Analog Recovery 4: Starry Night


“Glamorous premieres are nothing new to Hollywood, but according to some observers, Hollywood outdid itself on the opening of Judy Garland's new film, A Star is Born. Searchlights streaked the night sky above the Pantages Theater and 30,000 people jammed the streets to watch a galaxy of stars pour in to honor Judy.”—from Magnum Photos distribution sheet

For the latest installment in a regular series copresented with the Magnum Photos Archive and edited by John Jacob, we feature stunning photographs by Dennis Stock of "one of the biggest street carnivals of all time"—the 1954 premiere of the classic film A Star is Born.

New York City native Dennis Stock (1928–2010) left home at 17 to join the United States Navy. In 1947, he became an apprentice to Life magazine photographer Gjon Mili and won first prize in the publication’s Young Photographers contest. He joined the photographic cooperative Magnum Photos in 1951. Stock is perhaps best known for his iconic photographs of Hollywood stars, most notably James Dean, as well as his lively portraits of jazz musicians such as Louis Armstrong, Billie Holiday, Gene Krupa, and Duke Ellington, which were published in the book Jazz Street (Doubleday, 1960). In 1968, Stock took a one-year leave of absence from Magnum to create the film-production company Visual Objectives, where he shot several documentaries. He subsequently served as president of Magnum’s film and new-media division in 1969 and 1970. His photographic subjects in the ensuing years included California hippies, landscapes, and the architecture of large cities. Stock taught numerous workshops and exhibited his work widely in France, Germany, Italy, the U.S., and Japan.

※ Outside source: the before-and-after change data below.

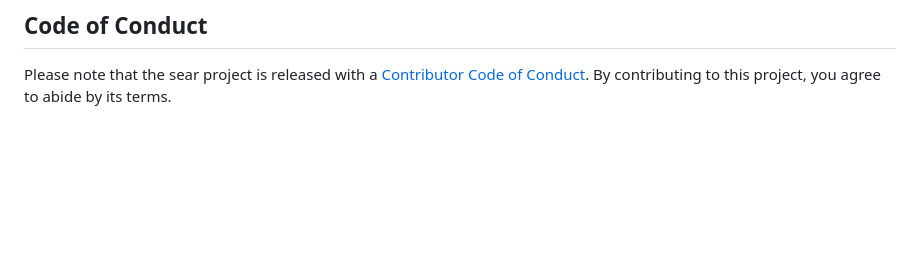
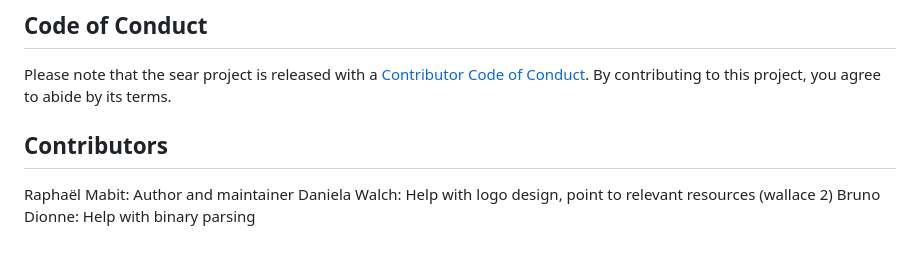
Before and after one commit to raphidoc/sear, a Markdown page: README.md, the part around the change. GitHub-like rendering; blank space fills up the shorter version.

Commit message:
Add contributors list to readme

```diff
--- a/README.md
+++ b/README.md
@@ -68,3 +68,9 @@ To simplify the installation process, a python virtual env is created to use the
 ## Code of Conduct
 
   Please note that the sear project is released with a [Contributor Code of Conduct](https://contributor-covenant.org/version/2/1/CODE_OF_CONDUCT.html). By contributing to this project, you agree to abide by its terms.
+
+## Contributors
+
+Raphaël Mabit: Author and maintainer
+Daniela Walch: Help with logo design, point to relevant resources (wallace 2)
+Bruno Dionne: Help with binary parsing
```
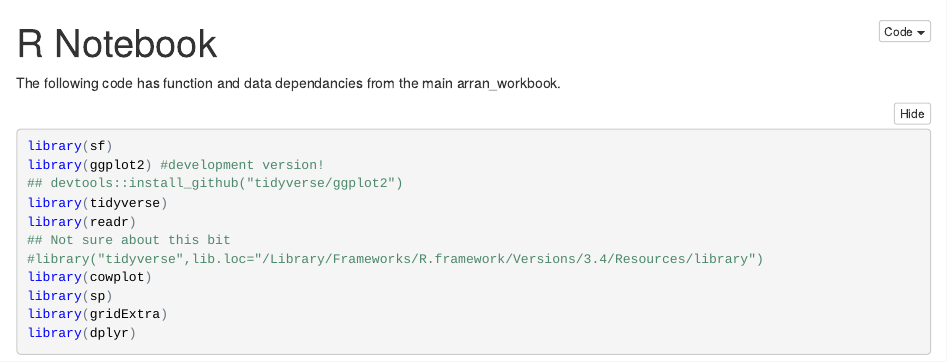
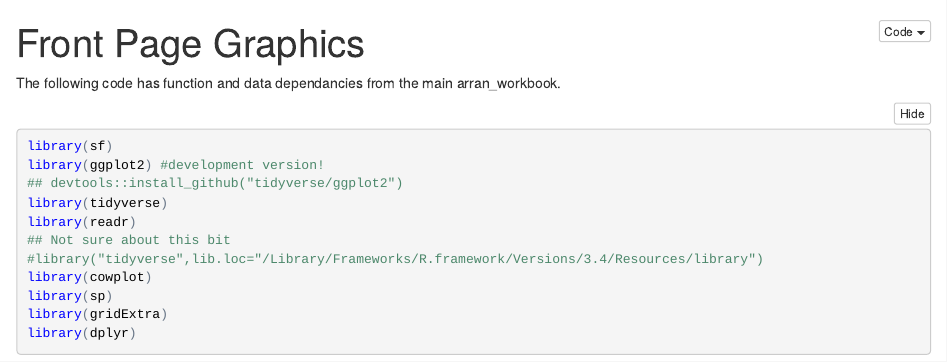
Before and after one commit to fergustaylor/Arran, an R Markdown document (unnecessary/front_page_graphics.Rmd): the page in a window 1100 px wide, from its top. The pictures show the output file unnecessary/front_page_graphics.nb.html that the author committed with the source, opened offline.

Commit message:
changed some titles

```diff
--- a/unnecessary/front_page_graphics.Rmd
+++ b/unnecessary/front_page_graphics.Rmd
@@ -1,5 +1,5 @@
 ---
-title: "R Notebook"
+title: "Front Page Graphics"
 output:
   html_document: default
   html_notebook: default
```
Also changed, not shown: unnecessary/full_report.Rmd (+1 -1 lines), unnecessary/front_page_graphics.nb.html, unnecessary/full_report.nb.html.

John Jacob is the McEvoy Family Curator for Photography at the Smithsonian American Art Museum. He has been director of the Photographic Resource Center at Boston University; director of Legacy Programs at the Magnum Foundation, New York; and director of the Inge Morath Foundation, New York. Jacob’s books include Inge Morath: First Color (2009), Man Ray: Trees + Flowers - Insects Animals (2009), and 2012’s Kodak Girl: From the Martha Cooper Collection, all published by Steidl. Recent exhibitions at the Smithsonian American Art Museum in Washington D.C. include Welcome Home: A Portrait of East Baltimore, 1975–1980 (2021), New on View: Dawoud Bey and William H. Johnson (2020), Trevor Paglen: Sites Unseen (2018), Diane Arbus: A Box of Ten Photographs (2018), and Harlem Heroes: Photographs by Carl Van Vechten (2016).